The weather also played an adversarial role at times during the 11 days of filming. “The wind conditions were horrible at first and we had to wait a few days to shoot, which cost the project time and money,” comments Mirko Prohaska, executive producer of the project. In the end, however, all the loose ends came together, and the team had a beautiful day as a backdrop. “On the day of the stunt, the entire Monument Valley was covered in fog; the mood of the moment was absolutely unique. We started before dawn and the atmosphere was one of a kind,” remembers Olszewski. 

Once in the air, the breathtaking scenery could be captured by both the ALEXA LF, and the ALEXA Mini. The two cameras brought their own unique advantages to the project. Director of Photography Felix Reichert comments, “The new ALEXA LF with its incredible large sensor gave us the opportunity to approach the American landscape in the most cinematic way we could imagine. The Signature Primes lenses with their beautiful colors and naturalistic skin tones completed this extraordinary setup. While cameraman Valentin Rapp remembers, “The ALEXA Mini, being lightweight and agile, was a great solution for the balloons, where every pound counts.” The Mini, complete with cameraman, was even lowered outside the baskets for various takes. 

After months of planning and preparation, the team of One Inch Dreams was able to claim another successfully completed project. Slackliner Niklas Winter managed to cross the 10 meters of line and complete the stunt at 400 meters before making an attempt at 1400 meters above Monument Valley, which would have been a new world record. Winter wrote an account of his experience, wrapping up his account with these words: “Unforgettable and beyond compare with any previous undertaking. Definitely one of the most special days of my life.”

Back on the ground, the team was busy creating footage for the short film as well as for the making-of feature. The ALEXA LF was the main camera for the short film, which tells a narrative about an elderly local whose home is rapidly changing around him. In addition, SkyPanels were often used on the ground and proved to be quite helpful for the production. DP Felix Reichert recalls, “By using the lightweight but ultra-bright ARRI SkyPanels, we were able to shoot a cinematic short film in the middle of nowhere with equipment that fit in just one car!“ 

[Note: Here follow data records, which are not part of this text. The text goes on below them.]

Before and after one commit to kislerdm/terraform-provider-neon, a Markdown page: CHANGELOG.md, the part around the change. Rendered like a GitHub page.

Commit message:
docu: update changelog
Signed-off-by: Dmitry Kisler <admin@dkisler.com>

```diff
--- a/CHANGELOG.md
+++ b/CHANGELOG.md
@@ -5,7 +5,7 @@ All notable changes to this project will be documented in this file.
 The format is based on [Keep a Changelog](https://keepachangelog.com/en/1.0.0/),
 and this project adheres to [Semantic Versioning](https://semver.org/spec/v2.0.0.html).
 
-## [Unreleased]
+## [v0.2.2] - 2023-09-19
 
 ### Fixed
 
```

The team from One Inch Dreams, together with ARRI Media, is now busy editing and grading the material in Munich on mLogics’ lightning fast mSpeed RAIDs which were also used for the DIT on location. In order to keep all the precious footage safe, they trusted Archiwares’ P5 software suite during the entire production.

Stay tuned early next year for the short film and the making-of video of this spectacular, one-of-a-kind, and historic event.

Photos: One Inch Dreams